“Dillon’s Law is a piece of common-sense legislation that can prevent hundreds of tragic and avoidable deaths every year. Training people on how to provide lifesaving care and guaranteeing that good Samaritans are protected from the threat of civil litigation is vital. Legislation like this has worked in Indiana, and I believe it can work on a national level as well.” – Senator Braun
“Encouraging states to train, certify, and enable good Samaritans to act in time to save lives is commonsense policy. We know programs like this work in Michigan, so I was proud to help lead this bipartisan, bicameral bill that would implement these incentives nationwide, empowering more people to step in and help prevent heartbreaking loss.” – Senator Peters
“We’d like to thank Senator Braun for introducing Dillon’s Law in the Senate. Some people don’t learn they have life-threatening anaphylaxis until they first experience a severe allergic reaction. In those cases, immediate access to epinephrine can save their life. This legislation will create incentives for people to receive training on recognizing a life-threatening anaphylaxis episode, administering life-saving epinephrine, and be free from legal liability as a good Samaritan. The passage of this law means a trained bystander can help save someone’s life who is experiencing an anaphylactic reaction,” – Kenneth Mendez, President and CEO of the Asthma and Allergy Foundation of America (AAFA).

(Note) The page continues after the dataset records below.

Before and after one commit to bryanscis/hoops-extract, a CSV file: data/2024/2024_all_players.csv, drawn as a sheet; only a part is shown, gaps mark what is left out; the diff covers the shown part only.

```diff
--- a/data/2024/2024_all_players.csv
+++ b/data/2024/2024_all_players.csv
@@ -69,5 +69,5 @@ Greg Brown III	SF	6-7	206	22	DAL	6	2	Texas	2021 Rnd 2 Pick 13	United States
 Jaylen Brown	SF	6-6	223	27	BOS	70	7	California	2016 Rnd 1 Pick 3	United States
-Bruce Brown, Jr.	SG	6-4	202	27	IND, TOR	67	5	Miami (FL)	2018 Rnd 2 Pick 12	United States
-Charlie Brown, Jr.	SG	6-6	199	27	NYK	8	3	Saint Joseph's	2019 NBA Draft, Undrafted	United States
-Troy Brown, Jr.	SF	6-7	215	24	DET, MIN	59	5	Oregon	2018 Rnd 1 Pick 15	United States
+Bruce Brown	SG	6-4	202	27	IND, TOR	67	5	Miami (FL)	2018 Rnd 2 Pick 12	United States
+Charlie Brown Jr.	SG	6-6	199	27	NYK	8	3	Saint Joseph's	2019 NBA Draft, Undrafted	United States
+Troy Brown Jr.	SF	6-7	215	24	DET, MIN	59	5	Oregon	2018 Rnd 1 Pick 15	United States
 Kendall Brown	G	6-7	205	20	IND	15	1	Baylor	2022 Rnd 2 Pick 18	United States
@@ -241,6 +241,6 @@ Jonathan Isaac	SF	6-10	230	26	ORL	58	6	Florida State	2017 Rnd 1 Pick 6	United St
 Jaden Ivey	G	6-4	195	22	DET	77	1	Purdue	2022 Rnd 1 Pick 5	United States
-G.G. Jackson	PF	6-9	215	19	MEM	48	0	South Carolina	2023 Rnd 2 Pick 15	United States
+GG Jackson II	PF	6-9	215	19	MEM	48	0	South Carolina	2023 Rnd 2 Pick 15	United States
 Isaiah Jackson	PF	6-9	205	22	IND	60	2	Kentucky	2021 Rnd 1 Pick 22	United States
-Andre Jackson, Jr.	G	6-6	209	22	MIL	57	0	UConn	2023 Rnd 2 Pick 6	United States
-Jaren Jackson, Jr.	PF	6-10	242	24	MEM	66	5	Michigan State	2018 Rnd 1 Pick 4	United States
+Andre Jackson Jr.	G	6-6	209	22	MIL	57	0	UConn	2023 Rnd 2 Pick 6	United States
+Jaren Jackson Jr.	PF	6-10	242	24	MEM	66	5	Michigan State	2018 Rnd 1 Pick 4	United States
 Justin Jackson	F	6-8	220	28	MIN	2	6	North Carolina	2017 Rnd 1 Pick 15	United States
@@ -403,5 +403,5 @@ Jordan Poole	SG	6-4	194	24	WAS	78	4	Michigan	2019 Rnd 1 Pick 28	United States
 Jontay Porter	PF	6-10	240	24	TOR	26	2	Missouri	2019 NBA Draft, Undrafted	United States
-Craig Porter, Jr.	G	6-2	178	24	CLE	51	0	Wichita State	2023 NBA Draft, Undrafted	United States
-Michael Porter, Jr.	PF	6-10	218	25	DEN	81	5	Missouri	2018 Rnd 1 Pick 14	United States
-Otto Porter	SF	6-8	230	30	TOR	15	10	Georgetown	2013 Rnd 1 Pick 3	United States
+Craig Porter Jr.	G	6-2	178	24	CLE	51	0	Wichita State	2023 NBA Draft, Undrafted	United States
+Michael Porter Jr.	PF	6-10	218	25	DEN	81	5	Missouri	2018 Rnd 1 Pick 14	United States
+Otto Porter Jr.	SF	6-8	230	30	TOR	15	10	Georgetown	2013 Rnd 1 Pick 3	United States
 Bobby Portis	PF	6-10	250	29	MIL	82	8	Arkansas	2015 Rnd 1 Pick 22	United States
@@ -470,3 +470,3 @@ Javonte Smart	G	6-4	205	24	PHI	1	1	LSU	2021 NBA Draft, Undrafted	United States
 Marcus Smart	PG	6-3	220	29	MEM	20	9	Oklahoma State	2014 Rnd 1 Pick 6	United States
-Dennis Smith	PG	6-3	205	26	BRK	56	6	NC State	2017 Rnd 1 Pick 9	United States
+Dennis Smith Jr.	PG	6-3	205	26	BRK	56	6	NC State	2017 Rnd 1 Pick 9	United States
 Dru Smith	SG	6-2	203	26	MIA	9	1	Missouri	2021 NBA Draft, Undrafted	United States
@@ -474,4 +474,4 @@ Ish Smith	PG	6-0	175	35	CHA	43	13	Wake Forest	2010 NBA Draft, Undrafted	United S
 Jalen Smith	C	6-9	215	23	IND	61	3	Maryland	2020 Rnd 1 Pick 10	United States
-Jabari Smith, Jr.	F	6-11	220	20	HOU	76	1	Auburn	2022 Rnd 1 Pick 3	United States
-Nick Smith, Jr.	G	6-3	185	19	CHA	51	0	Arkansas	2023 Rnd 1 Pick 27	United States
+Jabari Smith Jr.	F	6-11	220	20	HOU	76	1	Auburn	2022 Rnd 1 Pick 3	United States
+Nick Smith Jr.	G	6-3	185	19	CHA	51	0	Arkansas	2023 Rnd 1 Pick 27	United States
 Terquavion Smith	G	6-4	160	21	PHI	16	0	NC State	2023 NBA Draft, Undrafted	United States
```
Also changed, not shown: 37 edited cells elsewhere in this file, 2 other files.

“We are humbled that Senator Braun is listening to our family’s story and grateful for his willingness to act positively on this bill. By doing so, we can and will save lives. Our son, Dillon, couldn’t be saved because the measures proposed in this bill weren’t in place at the time he died from a severe allergic reaction (anaphylaxis), to a bee sting. The prevalence of anaphylaxis is increasing exponentially in the U.S. and by passing this bill, we can dramatically increase the odds that people will survive. We don’t want anyone to suffer the tragedy we did, especially when steps can be taken to save lives. We are deeply grateful to everyone who has sponsored, endorsed and supported our efforts to pass Dillon’s Law nationwide and we thank you from the bottom of our hearts for moving this forward,” – Angel and George Mueller, Dillon’s Parents.
- Creates a grant preference under an existing federal grant program for states that allow trained individuals to carry and administer Epinephrine to an individual suffering from a severe allergic reaction.
- Provides a civil liability protection law for trained individuals to another person reasonably believed to be having an anaphylactic reaction.
This legislation is endorsed by the and Allergy Foundation of America (AAFA), Food Allergy Research and Education (FARE), the Elijah-Alavi Foundation, and the Dillon Mueller Memorial Fund.